Boca West’s new GM says job means you’re “always on stage”

12:00 a.m. Sunday, Feb. 25, 2018 Business
Matthew Linderman is the general manager of Boca West Country Club. Photo courtesy Boca West.

To call Boca West a country club doesn’t quite do the organization justice. It’s a mammoth operation that boasts more than 6,000 residents and pulls in more than $50 million a year in revenue.

Matthew Linderman came to work for Boca West Country Club in 2005, and longtime General Manager Jay DiPietro groomed Linderman as his replacement. In 2017, DiPietro retired and Linderman took over as the club’s first new GM in more than three decades.

Hometown: I grew up on Long Island. Now I live in Boynton Beach.

How your business has changed: The club business used to revolve around golf as the dominant force.
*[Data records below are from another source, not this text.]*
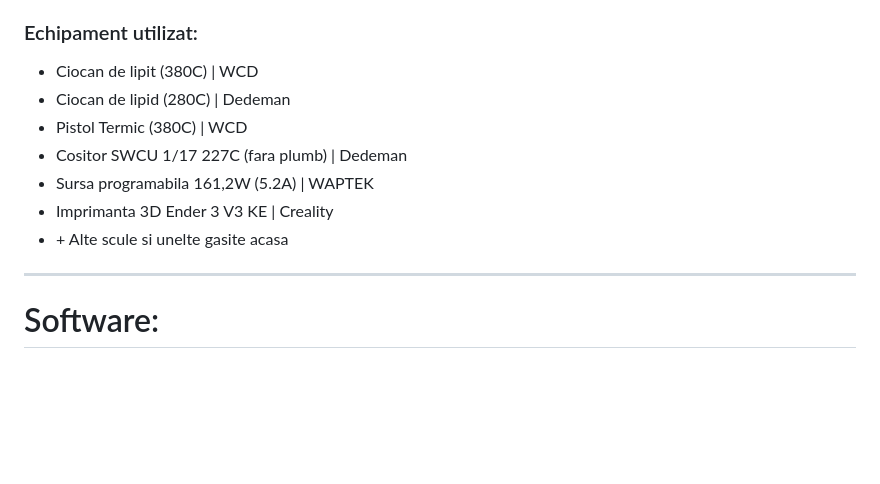
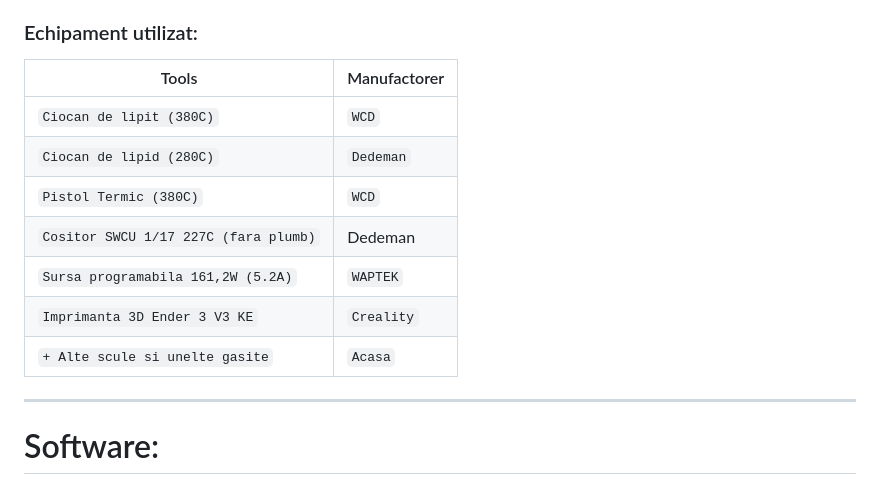
Before and after one commit to MarkIsTheBest/Aerosense, a Markdown page: README.md, the part around the change. GitHub-like rendering; blank space fills up the shorter version.

```diff
--- a/README.md
+++ b/README.md
@@ -59,13 +59,15 @@ La ``Aerosense/Identity/`` se gaseste identitatea produsului, adica logo-ul si t
    - Ridicator de tensiune (3.7V -> 5V) 5A | XL6019
 
 ### Echipament utilizat:
-* Ciocan de lipit (380C) | WCD
-* Ciocan de lipid (280C) | Dedeman
-* Pistol Termic (380C) | WCD
-* Cositor SWCU 1/17 227C (fara plumb) | Dedeman
-* Sursa programabila 161,2W (5.2A) | WAPTEK
-* Imprimanta 3D Ender 3 V3 KE | Creality
-* \+ Alte scule si unelte gasite acasa
+| Tools | Manufactorer |
+| --- | --- |
+| `Ciocan de lipit (380C)` | `WCD` |
+| `Ciocan de lipid (280C)` | `Dedeman` |
+| `Pistol Termic (380C)` | `WCD` |
+| `Cositor SWCU 1/17 227C (fara plumb)` | Dedeman |
+| `Sursa programabila 161,2W (5.2A)` | `WAPTEK` |
+| `Imprimanta 3D Ender 3 V3 KE` | `Creality` |
+| `+ Alte scule si unelte gasite` | `Acasa` |
 
 -----
 
```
Today it is more about the social experience — which for us is still very much golf with the addition of fun tournaments and events like Super Bowl tailgate, March Madness golf events and twi-night golf with a happy hour. In addition, we’ve jazzed up tennis and pickleball with social events planned around both.

We are constantly looking for fun ways to drive the social experience. We recently partnered with Lynn University and Florida Atlantic University to create an educational series for our members. Now those who have attended classes at local universities no longer have to leave their club to do so.

Healthy living seems to be the buzzword lately, but, in many ways, we have been ahead of that curve. Ten years ago, we built a state-of-the-art fitness center offering the latest and greatest classes and a fabulous spa with healthy cuisine lunch options. Today, we are preparing to introduce a new program in partnership with Boca Raton Regional Hospital for our members. The hospital will assist us with our wellness lectures and help our members with scheduling services at BRRH.

First job: When I was 12, I started my own landscaping business taking our family lawn mower around the neighborhood trying to make money. I would look around for anything I could do to earn some money. I lost my father when I was 11. It was difficult, but my family pulled through it. I eventually got my first hospitality job as a busboy at a country club on Long Island when I was 15. I did everything and anything I could to learn. I realized early on that this business was for me.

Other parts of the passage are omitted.